Bottom Line: The patient was treated with concomitant chemoradiation, including cisplatin and intensity-modulated radiation therapy, followed by carboplatin and paclitaxel.The patient achieved partial remission, in which he remained one year after his presentation.Further studies are necessary to determine the most appropriate work-up, diagnosis, and optimal treatment strategies.

View Article: PubMed Central - PubMed

Affiliation: University of Cincinnati College of Medicine, Cincinnati, OH 45267, USA.

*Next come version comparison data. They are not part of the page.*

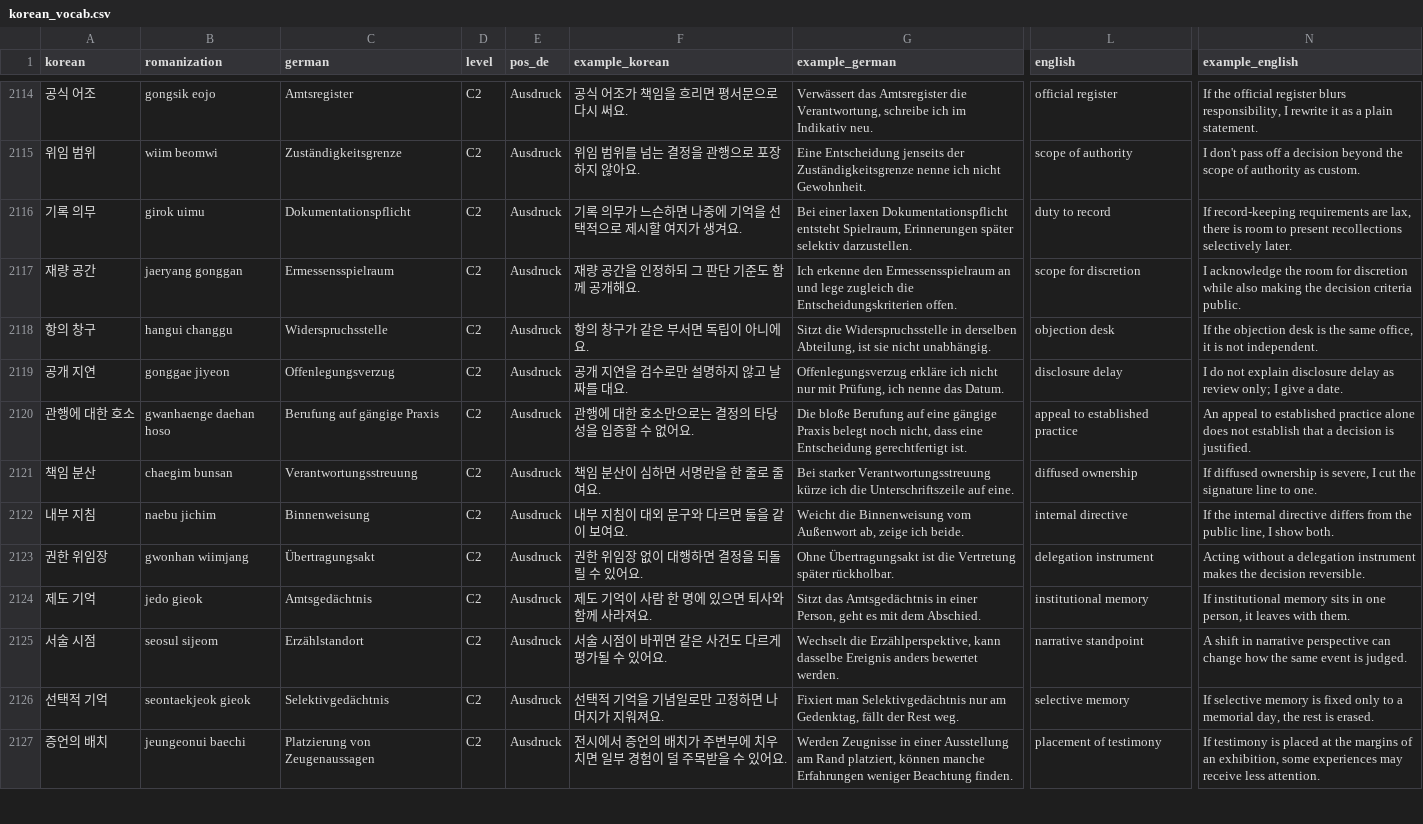
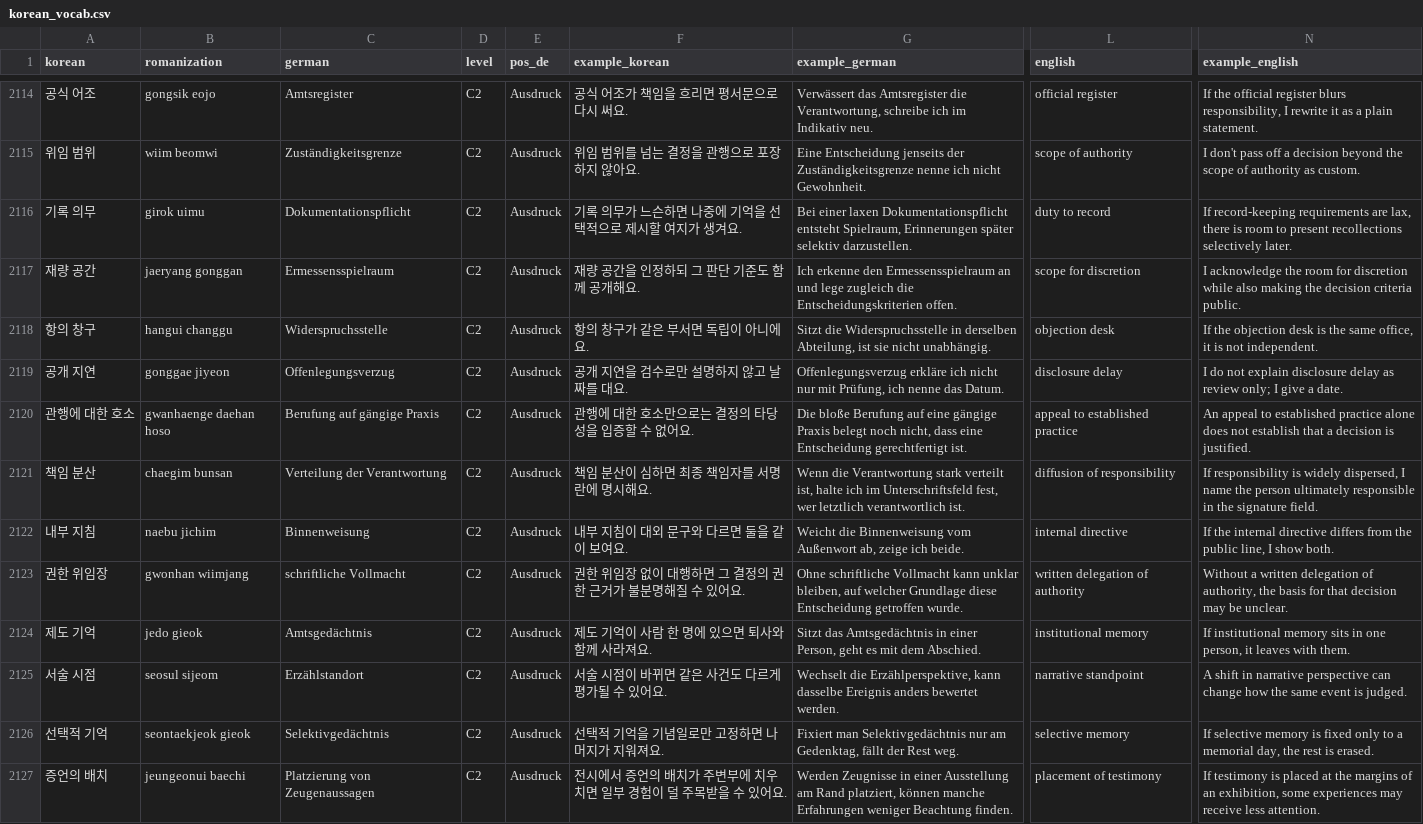
Before and after one commit to Sujin-Arin-DataWorld/ko_lernen_app, a CSV file: assets/data/korean_vocab.csv, drawn as a sheet; only a part is shown, gaps mark what is left out; the diff covers the shown part only; the diff names each change by its address in the sheet, - before the commit and + after, or states it on an @@ line.

Commit message:
content(c2): refine trilingual scenes and learner examples

```diff
--- a/assets/data/korean_vocab.csv
+++ b/assets/data/korean_vocab.csv
-C2121 (german): Verantwortungsstreuung
+C2121 (german): Verteilung der Verantwortung
-F2121 (example_korean): 책임 분산이 심하면 서명란을 한 줄로 줄여요.
+F2121 (example_korean): 책임 분산이 심하면 최종 책임자를 서명란에 명시해요.
-G2121 (example_german): Bei starker Verantwortungsstreuung kürze ich die Unterschriftszeile auf eine.
+G2121 (example_german): Wenn die Verantwortung stark verteilt ist, halte ich im Unterschriftsfeld fest, wer letztlich verantwortlich ist.
-L2121 (english): diffused ownership
+L2121 (english): diffusion of responsibility
-N2121 (example_english): If diffused ownership is severe, I cut the signature line to one.
+N2121 (example_english): If responsibility is widely dispersed, I name the person ultimately responsible in the signature field.
-C2123 (german): Übertragungsakt
+C2123 (german): schriftliche Vollmacht
-F2123 (example_korean): 권한 위임장 없이 대행하면 결정을 되돌릴 수 있어요.
+F2123 (example_korean): 권한 위임장 없이 대행하면 그 결정의 권한 근거가 불분명해질 수 있어요.
-G2123 (example_german): Ohne Übertragungsakt ist die Vertretung später rückholbar.
+G2123 (example_german): Ohne schriftliche Vollmacht kann unklar bleiben, auf welcher Grundlage diese Entscheidung getroffen wurde.
-L2123 (english): delegation instrument
+L2123 (english): written delegation of authority
-N2123 (example_english): Acting without a delegation instrument makes the decision reversible.
+N2123 (example_english): Without a written delegation of authority, the basis for that decision may be unclear.
```
Also changed, not shown: 31 edited cells elsewhere in this file, 24 other files.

ABSTRACT
Pelvic squamous cell carcinoma of unknown primary origin has been described in several case reports of female patients. However, there have been no published reports describing male patients with pelvic squamous cell cancer of unknown primary origin. Our case describes a 52-year-old man who presented with right buttock pain, rectal urgency, and constipation. His physical examination demonstrated tenderness to palpation around his gluteal folds. Computed tomography scan of his abdomen and pelvis demonstrated a large mass in his retroperitoneum. The mass was determined to be squamous cell carcinoma of unknown primary origin. Additionally, the patient had small nodules in his right lower lung lobe and right hepatic lobe. The patient was treated with concomitant chemoradiation, including cisplatin and intensity-modulated radiation therapy, followed by carboplatin and paclitaxel. The patient achieved partial remission, in which he remained one year after his presentation. Our case is consistent with the literature which suggests that squamous cell carcinoma of unknown primary origin occurring outside of the head and neck region may have a more favorable prognosis than other carcinomas of unknown primary origin. Further studies are necessary to determine the most appropriate work-up, diagnosis, and optimal treatment strategies.

No MeSH data available.


Related in: MedlinePlus